Data entries

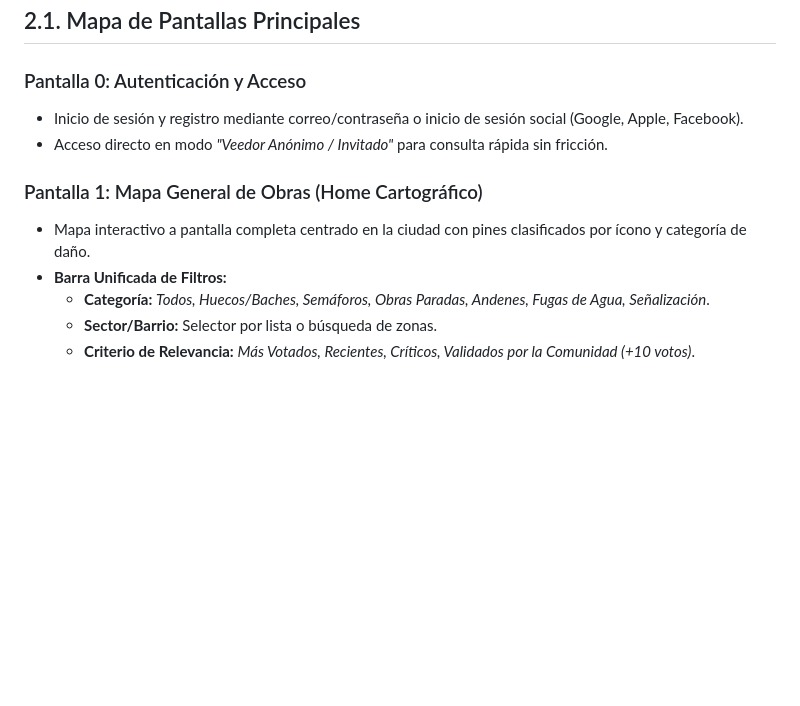
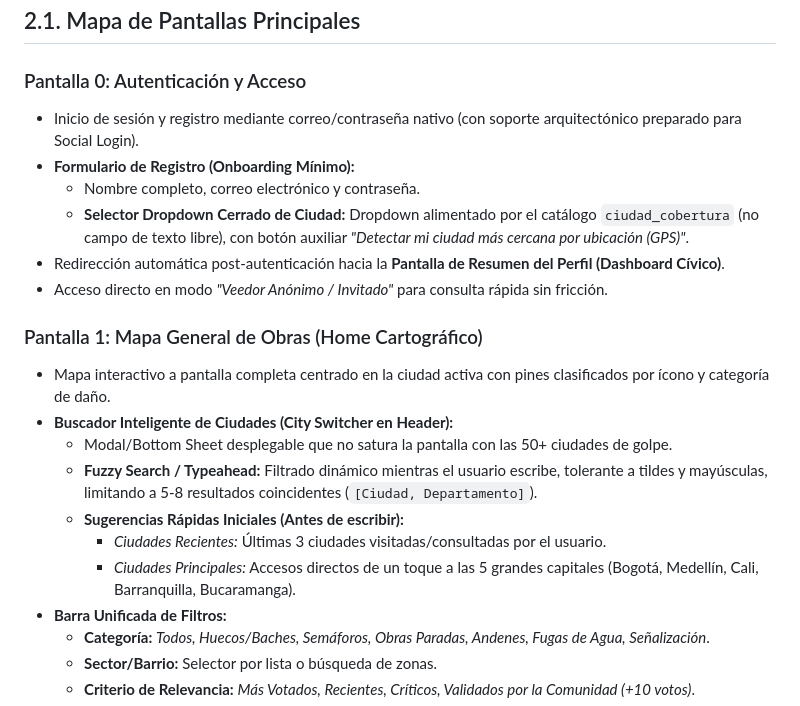
Before and after one commit to Juanda2005123/CivicApp, a Markdown page: docs/02-arquitectura-pantallas-flujos.md, the part around the change. Drawn GitHub-style; blank space fills up the shorter version.

Commit message:
docs(ui): specify closed dropdown for registration and fuzzy search city switcher

```diff
--- a/docs/02-arquitectura-pantallas-flujos.md
+++ b/docs/02-arquitectura-pantallas-flujos.md
@@ -3,11 +3,21 @@
 ## 2.1. Mapa de Pantallas Principales
 
 ### Pantalla 0: Autenticación y Acceso
-* Inicio de sesión y registro mediante correo/contraseña o inicio de sesión social (Google, Apple, Facebook).
+* Inicio de sesión y registro mediante correo/contraseña nativo (con soporte arquitectónico preparado para Social Login).
+* **Formulario de Registro (Onboarding Mínimo):**
+  * Nombre completo, correo electrónico y contraseña.
+  * **Selector Dropdown Cerrado de Ciudad:** Dropdown alimentado por el catálogo `ciudad_cobertura` (no campo de texto libre), con botón auxiliar *"Detectar mi ciudad más cercana por ubicación (GPS)"*.
+* Redirección automática post-autenticación hacia la **Pantalla de Resumen del Perfil (Dashboard Cívico)**.
 * Acceso directo en modo *"Veedor Anónimo / Invitado"* para consulta rápida sin fricción.
 
 ### Pantalla 1: Mapa General de Obras (Home Cartográfico)
-* Mapa interactivo a pantalla completa centrado en la ciudad con pines clasificados por ícono y categoría de daño.
+* Mapa interactivo a pantalla completa centrado en la ciudad activa con pines clasificados por ícono y categoría de daño.
+* **Buscador Inteligente de Ciudades (City Switcher en Header):**
+  * Modal/Bottom Sheet desplegable que no satura la pantalla con las 50+ ciudades de golpe.
+  * **Fuzzy Search / Typeahead:** Filtrado dinámico mientras el usuario escribe, tolerante a tildes y mayúsculas, limitando a 5-8 resultados coincidentes (`[Ciudad, Departamento]`).
+  * **Sugerencias Rápidas Iniciales (Antes de escribir):**
+    * *Ciudades Recientes:* Últimas 3 ciudades visitadas/consultadas por el usuario.
+    * *Ciudades Principales:* Accesos directos de un toque a las 5 grandes capitales (Bogotá, Medellín, Cali, Barranquilla, Bucaramanga).
 * **Barra Unificada de Filtros:**
   * **Categoría:** *Todos, Huecos/Baches, Semáforos, Obras Paradas, Andenes, Fugas de Agua, Señalización*.
   * **Sector/Barrio:** Selector por lista o búsqueda de zonas.
```
Also changed, not shown: docs/03-reglas-de-negocio.md (+2 -2 lines), docs/04-pendientes-y-decisiones.md (+15 -8 lines).
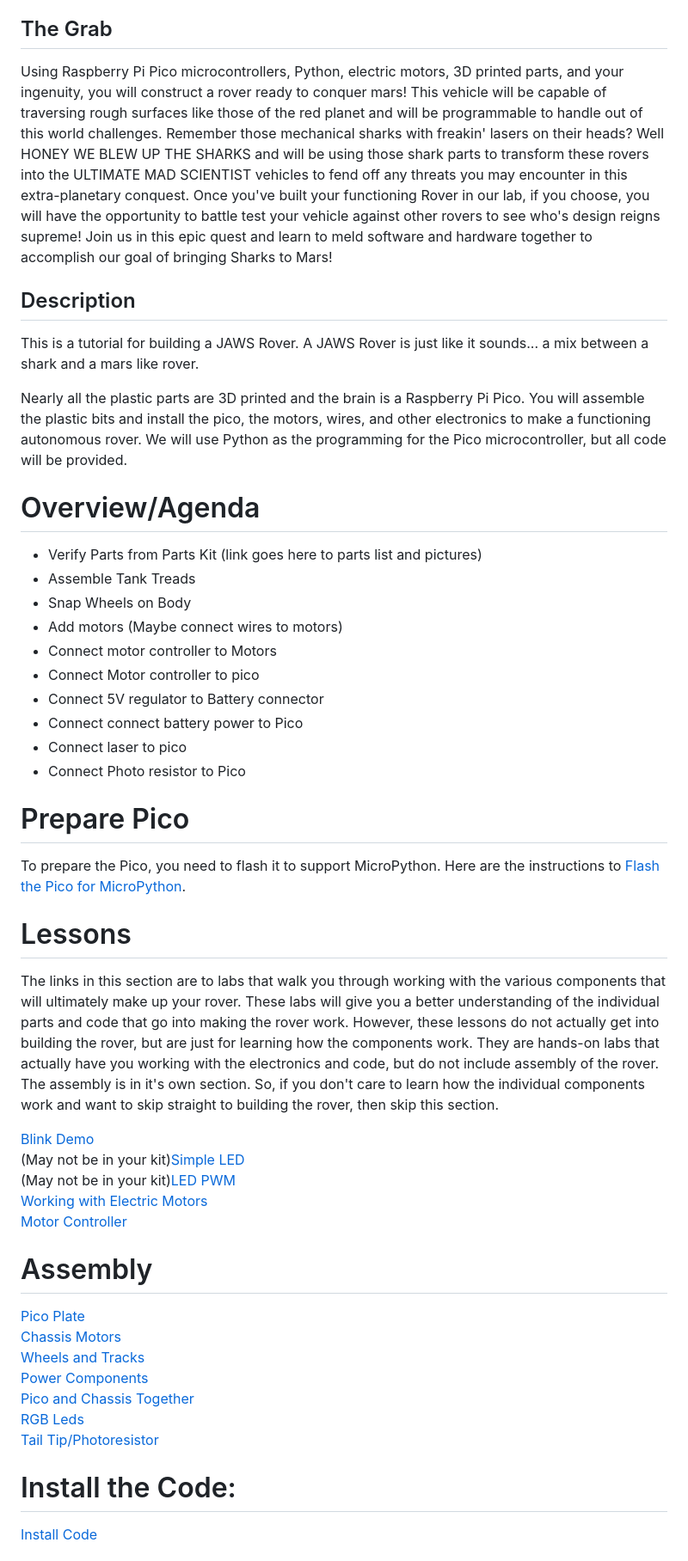
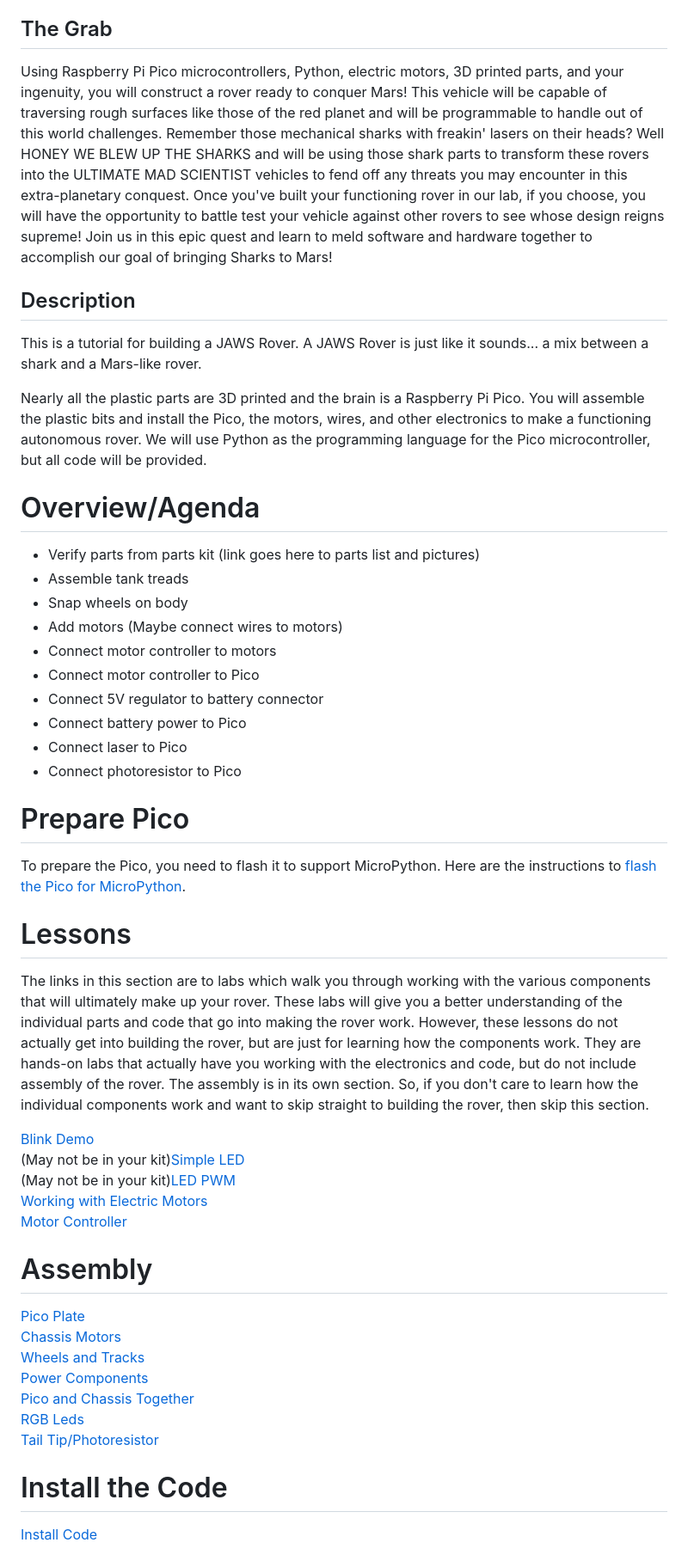
Before and after one commit to javaplus/MadScientist, a Markdown page: README.md, the part around the change. Shown at 86% size. Drawn GitHub-style.

Commit message:
proofread README

```diff
--- a/README.md
+++ b/README.md
@@ -7,37 +7,38 @@ This is kind of V2.0 of the Mad Scientist lab.  The original shark with laser ga
 
 ## The Grab
 
- Using Raspberry Pi Pico microcontrollers, Python, electric motors, 3D printed parts, and your ingenuity, you will construct a rover ready to conquer mars! This vehicle will be capable of traversing rough surfaces like those of the red planet and will be programmable to handle out of this world challenges. Remember those mechanical sharks with freakin' lasers on their heads? Well HONEY WE BLEW UP THE SHARKS and will be using those shark parts to transform these rovers into the ULTIMATE MAD SCIENTIST vehicles to fend off any threats you may encounter in this extra-planetary conquest.
-Once you've built your functioning Rover in our lab, if you choose, you will have the opportunity to battle test your vehicle against other rovers to see who's design reigns supreme! Join us in this epic quest and learn to meld software and hardware together to accomplish our goal of bringing Sharks to Mars!
+ Using Raspberry Pi Pico microcontrollers, Python, electric motors, 3D printed parts, and your ingenuity, you will construct a rover ready to conquer Mars! This vehicle will be capable of traversing rough surfaces like those of the red planet and will be programmable to handle out of this world challenges. Remember those mechanical sharks with freakin' lasers on their heads? Well HONEY WE BLEW UP THE SHARKS and will be using those shark parts to transform these rovers into the ULTIMATE MAD SCIENTIST vehicles to fend off any threats you may encounter in this extra-planetary conquest.
+Once you've built your functioning rover in our lab, if you choose, you will have the opportunity to battle test your vehicle against other rovers to see whose design reigns supreme! Join us in this epic quest and learn to meld software and hardware together to accomplish our goal of bringing Sharks to Mars!
 
 ## Description
 
-This is a tutorial for building a JAWS Rover.  A JAWS Rover is just like it sounds... a mix between a shark and a mars like rover.
+This is a tutorial for building a JAWS Rover.  A JAWS Rover is just like it sounds... a mix between a shark and a Mars-like rover.
 
-Nearly all the plastic parts are 3D printed and the brain is a Raspberry Pi Pico.  You will assemble the plastic bits and install the pico, the motors, wires, and other electronics to make a functioning autonomous rover.
-We will use Python as the programming for the Pico microcontroller, but all code will be provided.
+Nearly all the plastic parts are 3D printed and the brain is a Raspberry Pi Pico.  You will assemble the plastic bits and install the Pico, the motors, wires, and other electronics to make a functioning autonomous rover.
+We will use Python as the programming language for the Pico microcontroller, but all code will be provided.
 
 
 # Overview/Agenda
-- Verify Parts from Parts Kit (link goes here to parts list and pictures)
-- Assemble Tank Treads
-- Snap Wheels on Body
+
+- Verify parts from parts kit (link goes here to parts list and pictures)
+- Assemble tank treads
+- Snap wheels on body
 - Add motors (Maybe connect wires to motors)
-- Connect motor controller to Motors
-- Connect Motor controller to pico
-- Connect 5V regulator to Battery connector
-- Connect connect battery power to Pico
-- Connect laser to pico
-- Connect Photo resistor to Pico
+- Connect motor controller to motors
+- Connect motor controller to Pico
+- Connect 5V regulator to battery connector
+- Connect battery power to Pico
+- Connect laser to Pico
+- Connect photoresistor to Pico
 
 # Prepare Pico
 
 To prepare the Pico, you need to flash it to support MicroPython.
-Here are the instructions to [Flash the Pico for MicroPython](/lessons/firmware.md).
+Here are the instructions to [flash the Pico for MicroPython](/lessons/firmware.md).
 
 # Lessons
 
-The links in this section are to labs that walk you through working with the various components that will ultimately make up your rover. These labs will give you a better understanding of the individual parts and code that go into making the rover work.  However, these lessons do not actually get into building the rover, but are just for learning how the components work.  They are hands-on labs that actually have you working with the electronics and code, but do not include assembly of the rover.  The assembly is in it's own section.  So, if you don't care to learn how the individual components work and want to skip straight to building the rover, then skip this section.
+The links in this section are to labs which walk you through working with the various components that will ultimately make up your rover. These labs will give you a better understanding of the individual parts and code that go into making the rover work.  However, these lessons do not actually get into building the rover, but are just for learning how the components work.  They are hands-on labs that actually have you working with the electronics and code, but do not include assembly of the rover.  The assembly is in its own section.  So, if you don't care to learn how the individual components work and want to skip straight to building the rover, then skip this section.
 
 
 [Blink Demo](/lessons/blink.md)
@@ -48,6 +49,7 @@ The links in this section are to labs that walk you through working with the var
 
 
 # Assembly
+
 [Pico Plate](/lessons/assembly/plate.md)
 [Chassis Motors](/lessons/assembly/chassis.md)
 [Wheels and Tracks](/lessons/assembly/wheels.md)
@@ -57,7 +59,7 @@ The links in this section are to labs that walk you through working with the var
 [Tail Tip/Photoresistor](/lessons/assembly/tail.md)
 
 
-# Install the Code:
+# Install the Code
 
 [Install Code](/lessons/assembly/code_install.md)
 
```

◆ **Problem**
From the data above, copy out every line with the string "between" in it.

◆ **Solution for this problem**
-This is a tutorial for building a JAWS Rover.  A JAWS Rover is just like it sounds... a mix between a shark and a mars like rover.
+This is a tutorial for building a JAWS Rover.  A JAWS Rover is just like it sounds... a mix between a shark and a Mars-like rover.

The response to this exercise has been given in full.